MONTGOMERY, AL (WSFA) - The opening of the Legacy Museum and the National Memorial for Peace and Justice in Montgomery is already bringing people from around the country to Montgomery.
Being in Montgomery is a first for Cindy Spiegel, who made the trip from New York city to support EJI's founder Bryan Stevenson.
"I am a big supporter of Bryan Stevenson. He is a hero to me," said Siegel.
The anticipation continues to build as people who have traveled to Montgomery prepare to view both the National Memorial for Peace and Justice and Legacy Museum during the grand opening Thursday.
"I feel like we are witnessing and making history," said Spiegel.
"I'm expecting to see something so unique that has been so missing from our historical narrative in this country, long overlooked and I think it's high time that we have this addition," said Linda Caudell-Feagan, visiting from Virginia.
"I think what it will do is tear at our soul, but it will also inspire," said Michael Caudell-Feagan.
"I think Oprah said it best, 'There is a reckoning that is happening,' so it is huge," said Kevin Wright, visiting from Minnesota.
The Sandridge family flew down from Pennsylvania to get a sneak peak of the museum Wednesday because their son Judah.
"He is one of the holograms that you will see in the museum," said Tiffany Sandridge.
For them this experience was life changing.
"It is important to know where you come from so you can understand what you need to do to move forward," said David Sandridge.
Both city and county leaders believes the opening weekend is allowing Montgomery to put its best foot forward.
"With these thousands and thousands of people who will be here this weekend and the many thousand that will come in the next five years, if they have a good experience, they will become our best ambassadors," said Montgomery Mayor Todd Strange.
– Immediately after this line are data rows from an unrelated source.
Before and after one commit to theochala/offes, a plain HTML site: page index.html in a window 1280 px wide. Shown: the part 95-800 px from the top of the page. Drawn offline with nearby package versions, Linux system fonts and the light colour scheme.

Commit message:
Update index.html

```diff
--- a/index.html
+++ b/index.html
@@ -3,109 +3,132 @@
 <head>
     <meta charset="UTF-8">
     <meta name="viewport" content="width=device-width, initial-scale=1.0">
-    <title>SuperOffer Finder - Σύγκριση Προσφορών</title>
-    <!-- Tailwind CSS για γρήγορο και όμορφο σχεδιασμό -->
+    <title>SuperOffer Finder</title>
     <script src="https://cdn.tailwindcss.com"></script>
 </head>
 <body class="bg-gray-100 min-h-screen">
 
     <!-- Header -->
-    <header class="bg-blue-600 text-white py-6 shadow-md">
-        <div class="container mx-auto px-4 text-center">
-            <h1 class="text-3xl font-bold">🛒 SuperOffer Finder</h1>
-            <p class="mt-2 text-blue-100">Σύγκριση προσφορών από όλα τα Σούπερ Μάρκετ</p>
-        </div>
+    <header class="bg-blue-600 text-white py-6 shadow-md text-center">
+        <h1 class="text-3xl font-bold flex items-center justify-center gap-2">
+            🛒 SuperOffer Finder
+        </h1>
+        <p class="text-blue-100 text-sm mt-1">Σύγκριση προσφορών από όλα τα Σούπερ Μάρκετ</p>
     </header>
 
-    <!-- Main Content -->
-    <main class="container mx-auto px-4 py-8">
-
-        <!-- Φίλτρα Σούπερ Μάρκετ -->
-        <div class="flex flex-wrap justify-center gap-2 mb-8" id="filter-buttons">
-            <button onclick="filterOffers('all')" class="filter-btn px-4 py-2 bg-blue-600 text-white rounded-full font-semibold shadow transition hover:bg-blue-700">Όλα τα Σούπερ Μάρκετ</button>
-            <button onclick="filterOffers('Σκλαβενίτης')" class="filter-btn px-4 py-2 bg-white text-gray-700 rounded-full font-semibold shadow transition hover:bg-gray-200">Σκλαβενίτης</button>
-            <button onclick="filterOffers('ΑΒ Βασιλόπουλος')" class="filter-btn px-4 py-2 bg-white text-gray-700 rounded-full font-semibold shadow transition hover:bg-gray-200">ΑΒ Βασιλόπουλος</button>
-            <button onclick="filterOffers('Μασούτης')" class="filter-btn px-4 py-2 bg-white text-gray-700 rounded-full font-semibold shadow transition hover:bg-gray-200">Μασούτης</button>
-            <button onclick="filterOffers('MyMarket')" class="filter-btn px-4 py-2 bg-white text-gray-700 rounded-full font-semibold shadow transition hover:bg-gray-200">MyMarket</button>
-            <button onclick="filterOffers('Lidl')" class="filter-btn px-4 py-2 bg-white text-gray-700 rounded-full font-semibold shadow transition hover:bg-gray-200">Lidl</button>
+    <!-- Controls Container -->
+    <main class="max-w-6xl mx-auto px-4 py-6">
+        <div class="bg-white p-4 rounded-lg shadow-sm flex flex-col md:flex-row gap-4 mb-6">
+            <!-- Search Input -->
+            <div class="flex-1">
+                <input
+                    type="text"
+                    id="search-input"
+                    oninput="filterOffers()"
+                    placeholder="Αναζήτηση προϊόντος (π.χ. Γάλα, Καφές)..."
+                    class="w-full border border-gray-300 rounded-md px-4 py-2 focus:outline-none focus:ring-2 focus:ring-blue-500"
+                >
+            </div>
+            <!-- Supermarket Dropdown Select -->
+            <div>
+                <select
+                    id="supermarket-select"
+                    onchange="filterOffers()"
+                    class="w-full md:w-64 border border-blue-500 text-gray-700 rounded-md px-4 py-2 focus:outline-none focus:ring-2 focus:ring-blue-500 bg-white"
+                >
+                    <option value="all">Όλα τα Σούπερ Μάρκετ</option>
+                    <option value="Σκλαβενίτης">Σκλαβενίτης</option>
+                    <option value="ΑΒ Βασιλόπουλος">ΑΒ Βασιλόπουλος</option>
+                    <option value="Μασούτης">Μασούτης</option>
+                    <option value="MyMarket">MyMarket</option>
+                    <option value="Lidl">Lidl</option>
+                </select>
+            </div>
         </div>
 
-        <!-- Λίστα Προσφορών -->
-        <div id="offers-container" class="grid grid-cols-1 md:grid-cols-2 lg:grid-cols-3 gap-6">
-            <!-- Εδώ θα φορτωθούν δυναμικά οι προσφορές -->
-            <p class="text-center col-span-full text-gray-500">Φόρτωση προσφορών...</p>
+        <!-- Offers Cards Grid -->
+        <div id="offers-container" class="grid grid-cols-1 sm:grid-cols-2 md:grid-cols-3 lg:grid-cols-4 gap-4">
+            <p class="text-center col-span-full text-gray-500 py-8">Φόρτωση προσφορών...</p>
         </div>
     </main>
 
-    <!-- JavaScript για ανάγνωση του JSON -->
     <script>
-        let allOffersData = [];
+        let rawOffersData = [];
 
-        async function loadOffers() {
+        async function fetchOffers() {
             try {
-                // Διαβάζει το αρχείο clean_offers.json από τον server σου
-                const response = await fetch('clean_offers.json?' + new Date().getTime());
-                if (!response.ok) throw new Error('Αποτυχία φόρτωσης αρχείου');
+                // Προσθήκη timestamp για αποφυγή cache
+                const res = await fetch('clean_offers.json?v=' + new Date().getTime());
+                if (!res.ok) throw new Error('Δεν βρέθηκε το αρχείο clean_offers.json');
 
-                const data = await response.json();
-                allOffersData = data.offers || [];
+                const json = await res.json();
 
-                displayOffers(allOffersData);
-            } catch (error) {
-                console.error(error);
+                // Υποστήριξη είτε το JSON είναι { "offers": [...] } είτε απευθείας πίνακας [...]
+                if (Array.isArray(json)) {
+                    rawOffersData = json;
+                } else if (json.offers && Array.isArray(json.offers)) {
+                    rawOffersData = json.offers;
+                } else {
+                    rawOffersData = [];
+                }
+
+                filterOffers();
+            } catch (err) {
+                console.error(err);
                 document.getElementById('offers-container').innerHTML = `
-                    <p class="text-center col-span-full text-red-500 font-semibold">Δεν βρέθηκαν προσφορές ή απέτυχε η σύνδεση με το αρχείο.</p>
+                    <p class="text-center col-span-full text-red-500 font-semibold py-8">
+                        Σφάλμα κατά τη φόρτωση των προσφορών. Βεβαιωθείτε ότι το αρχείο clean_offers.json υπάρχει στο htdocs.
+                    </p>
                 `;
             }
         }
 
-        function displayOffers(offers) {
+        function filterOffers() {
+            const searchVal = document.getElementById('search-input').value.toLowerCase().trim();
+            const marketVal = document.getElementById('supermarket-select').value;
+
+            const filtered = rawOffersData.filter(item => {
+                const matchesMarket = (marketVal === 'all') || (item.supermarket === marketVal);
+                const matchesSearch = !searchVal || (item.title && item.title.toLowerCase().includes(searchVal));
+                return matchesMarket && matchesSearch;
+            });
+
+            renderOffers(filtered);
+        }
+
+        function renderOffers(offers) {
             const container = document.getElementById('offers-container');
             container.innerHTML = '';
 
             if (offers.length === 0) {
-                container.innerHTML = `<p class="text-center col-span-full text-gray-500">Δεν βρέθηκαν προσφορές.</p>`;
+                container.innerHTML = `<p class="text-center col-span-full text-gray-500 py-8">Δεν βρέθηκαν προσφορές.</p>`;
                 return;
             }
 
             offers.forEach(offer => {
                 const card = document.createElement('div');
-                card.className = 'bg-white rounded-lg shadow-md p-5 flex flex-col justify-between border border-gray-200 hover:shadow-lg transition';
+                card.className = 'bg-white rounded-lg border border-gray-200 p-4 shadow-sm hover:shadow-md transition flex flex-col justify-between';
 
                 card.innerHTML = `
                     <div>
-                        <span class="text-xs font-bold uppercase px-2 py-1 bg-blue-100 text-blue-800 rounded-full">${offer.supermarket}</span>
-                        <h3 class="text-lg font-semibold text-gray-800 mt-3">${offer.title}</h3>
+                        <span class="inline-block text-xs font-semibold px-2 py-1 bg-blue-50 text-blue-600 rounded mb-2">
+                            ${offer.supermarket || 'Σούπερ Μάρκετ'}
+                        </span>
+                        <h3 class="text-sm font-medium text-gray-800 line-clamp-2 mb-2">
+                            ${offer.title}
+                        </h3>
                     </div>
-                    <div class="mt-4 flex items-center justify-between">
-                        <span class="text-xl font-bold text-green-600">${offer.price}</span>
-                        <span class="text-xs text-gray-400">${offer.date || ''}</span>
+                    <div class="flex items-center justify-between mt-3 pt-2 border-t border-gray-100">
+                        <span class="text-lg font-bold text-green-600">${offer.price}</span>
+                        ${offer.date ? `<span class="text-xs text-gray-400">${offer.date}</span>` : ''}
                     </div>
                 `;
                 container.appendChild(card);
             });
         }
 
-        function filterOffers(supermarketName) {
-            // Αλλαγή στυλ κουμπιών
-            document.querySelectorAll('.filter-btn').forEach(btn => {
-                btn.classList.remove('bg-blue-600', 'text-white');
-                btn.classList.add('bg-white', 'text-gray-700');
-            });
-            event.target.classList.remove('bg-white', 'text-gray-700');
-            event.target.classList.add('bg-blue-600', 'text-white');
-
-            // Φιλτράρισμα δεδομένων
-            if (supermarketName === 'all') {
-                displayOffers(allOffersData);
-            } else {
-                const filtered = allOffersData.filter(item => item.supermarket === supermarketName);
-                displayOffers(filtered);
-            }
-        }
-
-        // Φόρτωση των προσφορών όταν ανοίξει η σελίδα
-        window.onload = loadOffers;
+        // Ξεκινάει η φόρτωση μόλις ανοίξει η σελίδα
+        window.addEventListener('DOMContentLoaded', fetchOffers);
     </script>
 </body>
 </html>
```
"It also gives Montgomery a chance to change the dynamics on where it was back in the day and the direction its going," said Elton Dean, Montgomery County Commission Chairman.